Data excerpts:

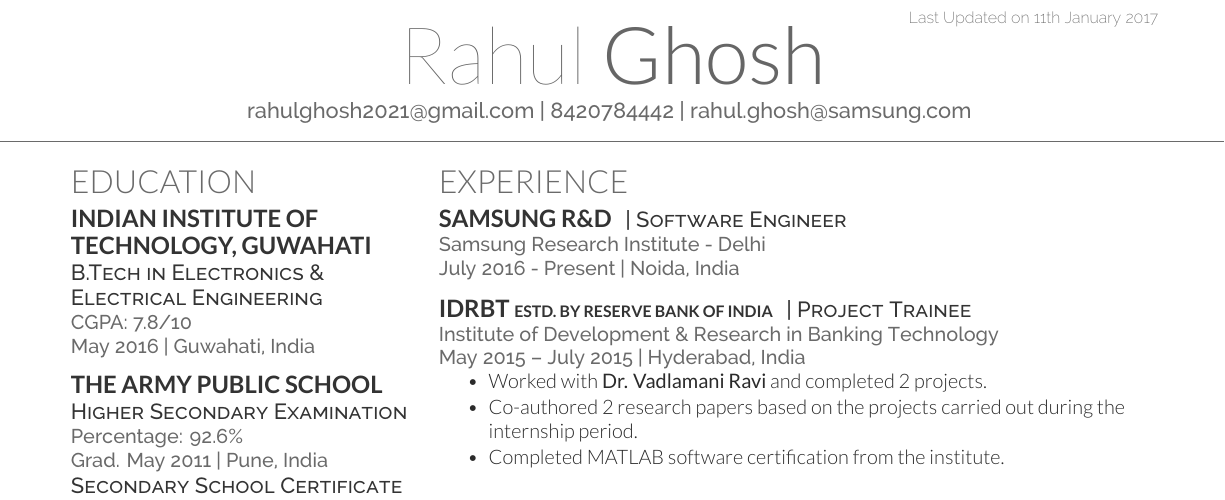
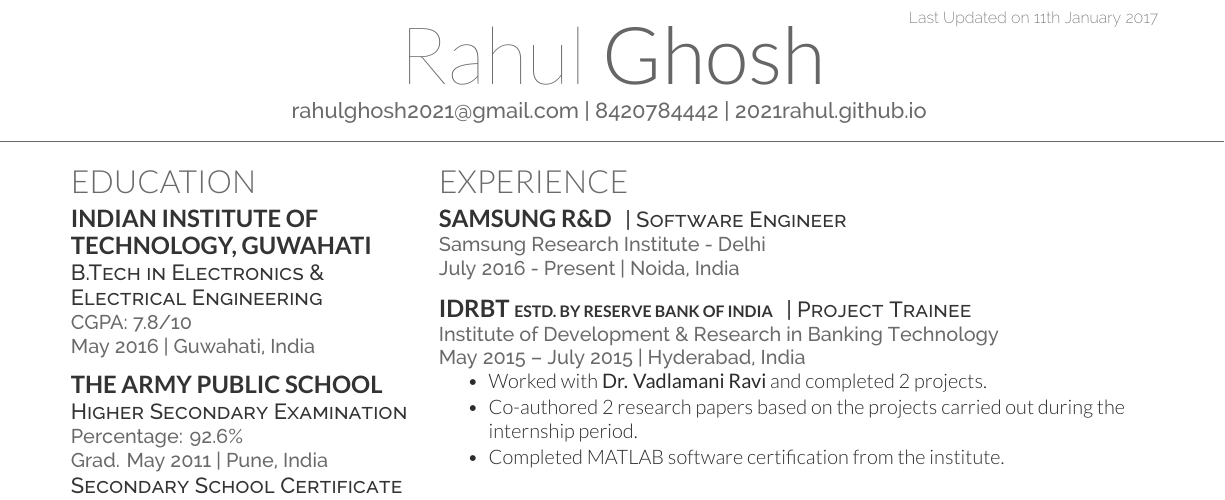
Before and after one commit to 2021rahul/LatexResume, a LaTeX CV (main.tex): part of page 1 of 2, cut so that both start at the same text. Compiled offline with XeLaTeX.

Commit message:
Add gitHub.io

```diff
--- a/main.tex
+++ b/main.tex
@@ -66,7 +66,7 @@
 %
 %%%%%%%%%%%%%%%%%%%%%%%%%%%%%%%%%%%%%%
 \namesection{Rahul}{Ghosh}{ %\urlstyle{same}\href{http://debarghyadas.com}{debarghyadas.com}| \href{http://fb.co/dd}{fb.co/dd}\\
-\href{mailto:rahulghosh2021@gmail.com}{rahulghosh2021@gmail.com} | 8420784442 | \href{mailto:rahul.ghosh@samsung.com}{rahul.ghosh@samsung.com}
+\href{mailto:rahulghosh2021@gmail.com}{rahulghosh2021@gmail.com} | 8420784442 | \href{https://2021rahul.github.io}{2021rahul.github.io}
 }
 
 %%%%%%%%%%%%%%%%%%%%%%%%%%%%%%%%%%%%%%
```
Also changed, not shown: cv-latex.pdf (added), cv_latex.pdf (deleted).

Exercise goal: Copy out the preceding entries without a single change, leaving out the pictures.

Solution for this task:
Before and after one commit to 2021rahul/LatexResume, a LaTeX CV (main.tex): part of page 1 of 2, cut so that both start at the same text. Compiled offline with XeLaTeX.

Commit message:
Add gitHub.io

```diff
--- a/main.tex
+++ b/main.tex
@@ -66,7 +66,7 @@
 %
 %%%%%%%%%%%%%%%%%%%%%%%%%%%%%%%%%%%%%%
 \namesection{Rahul}{Ghosh}{ %\urlstyle{same}\href{http://debarghyadas.com}{debarghyadas.com}| \href{http://fb.co/dd}{fb.co/dd}\\
-\href{mailto:rahulghosh2021@gmail.com}{rahulghosh2021@gmail.com} | 8420784442 | \href{mailto:rahul.ghosh@samsung.com}{rahul.ghosh@samsung.com}
+\href{mailto:rahulghosh2021@gmail.com}{rahulghosh2021@gmail.com} | 8420784442 | \href{https://2021rahul.github.io}{2021rahul.github.io}
 }
 
 %%%%%%%%%%%%%%%%%%%%%%%%%%%%%%%%%%%%%%
```
Also changed, not shown: cv-latex.pdf (added), cv_latex.pdf (deleted).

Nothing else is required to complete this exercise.